The attitude of higher education employees regarding their institution’s values lagged compared to employees overall. Taken together, the answers revealed the possibility of a disconnect between the stated cultural priorities of an institution and how employees, and leadership, act upon that mission.
Only 41% of higher education staff agreed or strongly agreed that institutional leadership espouse the institution’s values. Among all employees across all industries, 56% agreed that their company’s leaders reflected their company’s values. Another disconnect appeared to be with the faculty and staff’s perception of their school’s support for their jobs. Only 41% of higher education staff and faculty feel their voice is heard at work, compared to 52% of the State of Work respondents.
Higher education employees were also 11 percentage points lower when asked whether their institution inspires them to perform at their best. And, only 34% of those employees agreed or strongly agreed that their institution understands their needs as an employee, which is 20 percentage points lower than our State of Work respondents.

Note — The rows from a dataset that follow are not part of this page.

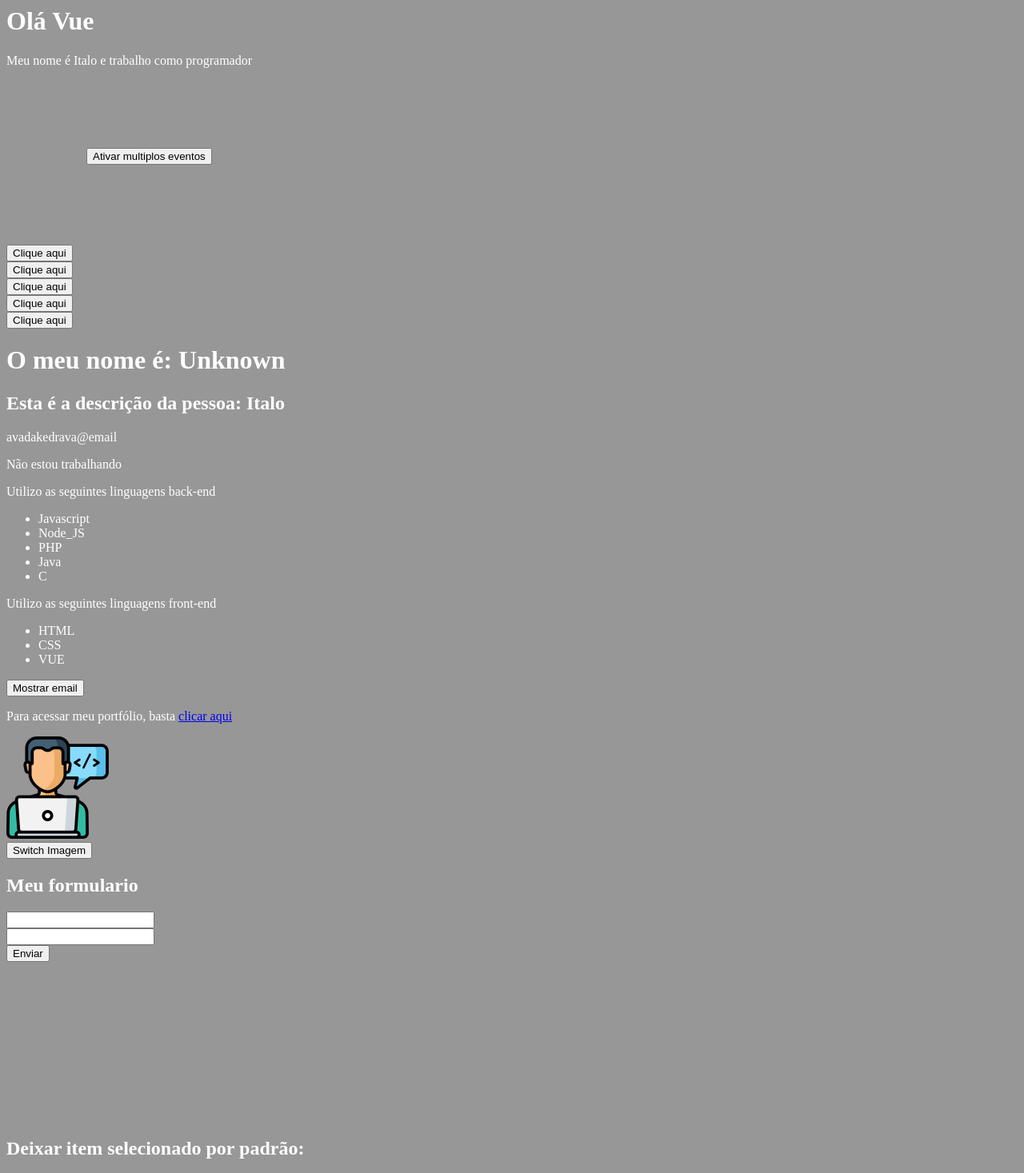
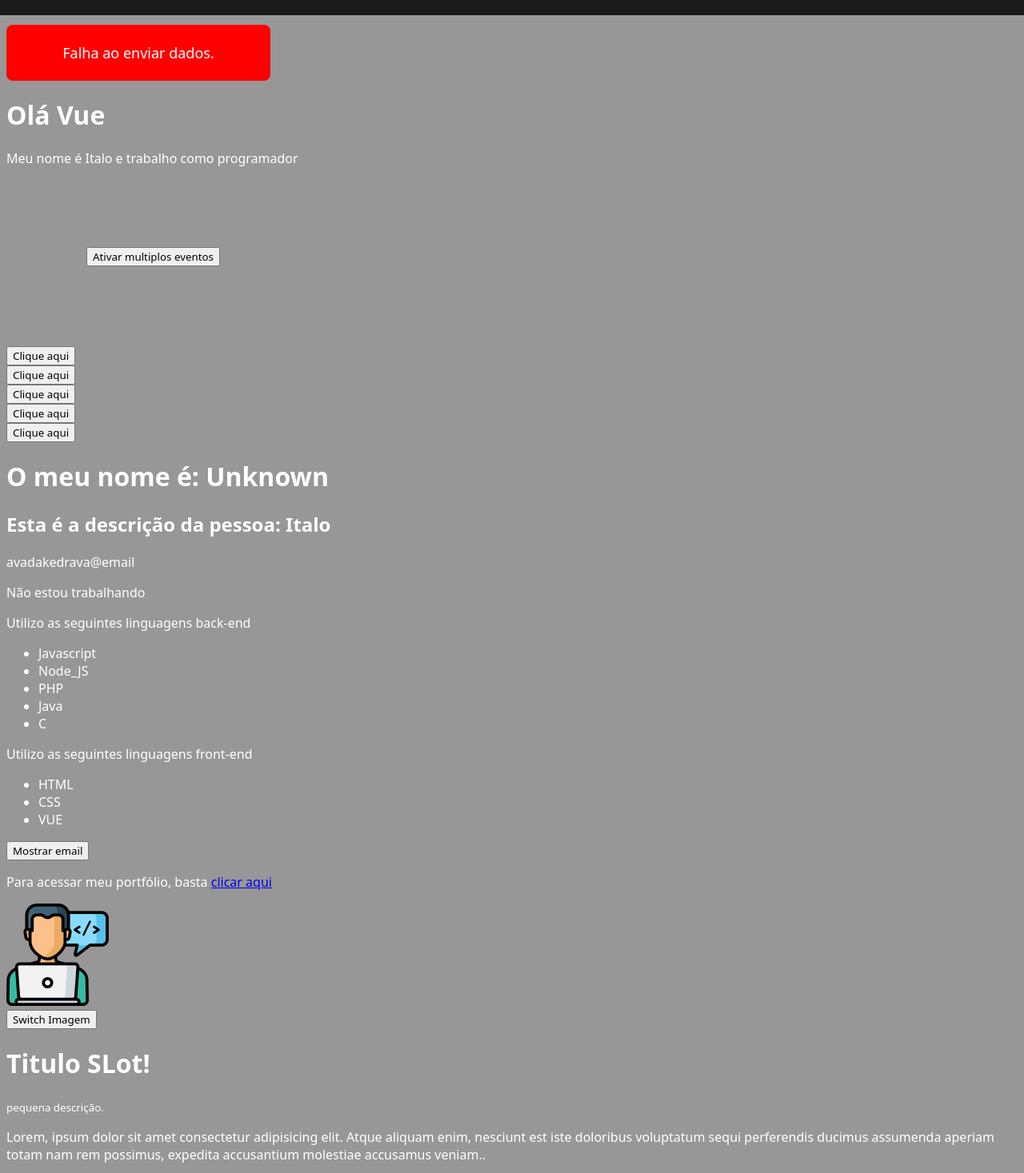
Before and after one commit to italoknd/VueJS-Curso, a Vue app in the folder 2_projeto_vue/: page / in a window 1280 px wide. Shown: the part 43-1510 px from the top of the page at 80% size. Built offline with nearby package versions, Linux system fonts and the light colour scheme.

Commit message:
props com alert

```diff
--- a/2_projeto_vue/src/App.vue
+++ b/2_projeto_vue/src/App.vue
@@ -1,6 +1,7 @@
 <template>
   <div>
     <Header :esta_logado="true" />
+    <BaseAlert :baseStyle="bg" :text_message="text_message" />
     <PrimeiroComponente />
     <LifeCycle />
     <Pessoa />
@@ -18,7 +19,6 @@
     </select>
     <p>Local selecionado: {{ selected }}</p>
     <Computed />
-    <Teste />
   </div>
 </template>
 
@@ -30,7 +30,7 @@ import Info from './components/Info.vue'
 import Header from './components/Header.vue'
 import Form from './components/Form.vue'
 import Computed from './components/Computed.vue'
-import Teste from './components/Teste2.vue'
+import BaseAlert from './components/BaseAlert.vue'
 
 export default {
   name: 'App',
@@ -42,7 +42,7 @@ export default {
     Header,
     Form,
     Computed,
-    Teste
+    BaseAlert
   },
   data() {
     return {
@@ -54,7 +54,9 @@ export default {
         { country: 'Netherlands', id: 5 },
         { country: 'Switzerland', id: 6 }
       ],
-      selected: ''
+      selected: '',
+      bg: 'danger',
+      text_message: 'Falha ao enviar dados.'
     }
   },
   created() {
@@ -64,6 +66,11 @@ export default {
 </script>
 
 <style>
+* {
+  font-family: system-ui, -apple-system, BlinkMacSystemFont, 'Segoe UI', Roboto,
+    Oxygen, Ubuntu, Cantarell, 'Open Sans', 'Helvetica Neue', sans-serif;
+}
+
 body {
   background-color: rgb(151, 151, 151);
   color: white;
--- /dev/null
+++ b/2_projeto_vue/src/components/BaseAlert.vue
@@ -0,0 +1,46 @@
+<template>
+  <div :class="baseStyle" class="alert">
+    <p>{{ text_message }}</p>
+  </div>
+</template>
+
+<script>
+export default {
+  props: ['baseStyle', 'text_message'],
+  name: 'BaseAlert',
+  computed: {
+    baseStyle() {
+      return [
+        this.baseStyle === 'success' ? 'success_alert' : '',
+        this.baseStyle === 'danger' ? 'danger_alert' : '',
+        this.baseStyle === 'warning' ? 'warning_alert' : ''
+      ]
+    }
+  }
+}
+</script>
+
+<style scoped>
+.alert {
+  border-radius: 8px;
+  color: white;
+  padding: 5px;
+  margin: 20px 0;
+  width: 25vw;
+  display: flex;
+  justify-content: center;
+  font-size: 18px;
+}
+
+.danger_alert {
+  background: red;
+}
+
+.success_alert {
+  background: #00eb5a;
+}
+
+.warning_alert {
+  background: #e75c00;
+}
+</style>
--- a/2_projeto_vue/src/components/Form.vue
+++ b/2_projeto_vue/src/components/Form.vue
@@ -1,15 +1,31 @@
 <template>
   <div>
+    <Slots>
+      <template v-slot:title>
+        <h1>Titulo SLot!</h1>
+      </template>
+      <template v-slot:description>
+        <small>pequena descrição.</small>
+      </template>
+      <template v-slot:content>
+        <p>
+          Lorem, ipsum dolor sit amet consectetur adipisicing elit. Atque
+          aliquam enim, nesciunt est iste doloribus voluptatum sequi perferendis
+          ducimus assumenda aperiam totam nam rem possimus, expedita accusantium
+          molestiae accusamus veniam..
+        </p>
+      </template>
+    </Slots>
     <h2>Meu formulario</h2>
     <form action="" @submit="enviarFormulario($event)">
       <div>
-        <input type="text" v-model="name">
+        <input type="text" v-model="name" />
       </div>
       <div>
-        <input type="text" v-model="email">
+        <input type="text" v-model="email" />
       </div>
       <div>
-        <Submit/>
+        <Submit />
       </div>
     </form>
   </div>
@@ -18,33 +34,35 @@
 <script>
 import InputText from './form/InputText.vue'
 import Submit from './form/Submit.vue'
+import Slots from './Slots.vue'
 
 export default {
   data() {
     return {
       name: '',
-      email:''
+      email: ''
     }
   },
-  components:{
+  components: {
     InputText,
-    Submit
+    Submit,
+    Slots
   },
   methods: {
-    enviarFormulario(e){
+    enviarFormulario(e) {
       const name = this.name
       const email = this.email
 
-      e.preventDefault();
+      e.preventDefault()
 
-      console.log("O nome e: "+name);
+      console.log('O nome e: ' + name)
     }
-  },
+  }
 }
 </script>
 
 <style scoped>
-  Form{
-    padding-bottom: 200px;
-  }
+Form {
+  padding-bottom: 200px;
+}
 </style>
--- a/2_projeto_vue/src/components/Header.vue
+++ b/2_projeto_vue/src/components/Header.vue
@@ -1,7 +1,7 @@
 <template>
   <div>
     <ul>
-      <li v-if="esta_logado ? func() : ''"><a href="#">Meu Perfil</a></li>
+      <li><a href="#">Meu Perfil</a></li>
       <li><a href="#">Home</a></li>
       <li><a href="#">Projects</a></li>
       <li><a href="#">About us</a></li>
@@ -34,7 +34,7 @@ export default {
     justify-content: flex-end;
     background-color: rgb(26, 26, 26);
     margin: -8px;
-    padding: 10px;
+    padding: 20px;
   }
 
   li{
--- /dev/null
+++ b/2_projeto_vue/src/components/Slots.vue
@@ -0,0 +1,18 @@
+<template>
+  <div>
+    <slot />
+    <slot name="title"/>
+    <slot name="description"/>
+    <slot name="content"/>
+  </div>
+</template>
+
+<script>
+export default {
+
+}
+</script>
+
+<style>
+
+</style>
```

Recognizing stress factors
When asked what factors in their lives cause the most stress, higher education employees were closely aligned with those of other State of Work respondents. Both said personal debt, and then medical issues were the top two life stressors, and accordingly, like private businesses, higher education institutions would do well to recognize and address these stressors among their employees. Similar to employees overall, higher education employees also ranked two key issues – the ability to retire and mental health – among their top five stressors, although mental health ranked fifth for higher education employees, as opposed to third for all employees.
The outlier stressor for higher education respondents was “political and social environment,” which was the third highest stressor for higher education employees, but sixth among employees overall. In a more positive comparison, 28% of employees overall said their manager was the most stressful part of their workday, but only 14% of higher education employees felt this way.
As the Great Resignation continues, institutions should be innovative in how they message and promote the employee experience and in what they do to attract and retain key talent.
What does the workplace of the future look like? How can institutions continue to support work-life balance and offer unique and differentiated total rewards? Based on the survey results, the following are a few strategies for higher education institutions to consider:
- “Next generation” employee value proposition: It is time to respond to new hire expectations more creatively and aggressively. Whether addressing additional financial concerns of new hires burdened by significant student loans, or work flexibility demands, or simply a desire for more personalized benefits, a differentiated value proposition can clearly distinguish your institution from other employers and bolster retention efforts. Understanding what is causing your staff and faculty stress and then addressing these pain points through a tailored benefit program can provide a competitive advantage.
- Refreshed listening strategy: Survey responses clearly indicate that current faculty and staff do not believe they are being heard. Whether by way of traditional special interest groups, pulse surveys, periodic focus groups, a renewed commitment and effort to truly hear your colleagues and understand their needs can refresh your colleagues’ belief that your institution is truly committed to and working on creating a better and more engaged experience for staff and faculty. Leveraging analytics to truly understand staff and faculty opinions – and using that information to make data-driven decisions – will provide institutions with what they need to attract and retain key talent.
- Innovative “boomerang” strategy: Survey data regarding those who have recently left their former employer – boomerangs – suggest there may be some dissatisfaction with new employers. With a reported 40% of survey respondents indicating they would consider returning to their former institution, an attempt to maintain good alumni relationships with former staff could result in stronger and quicker return of desired employees.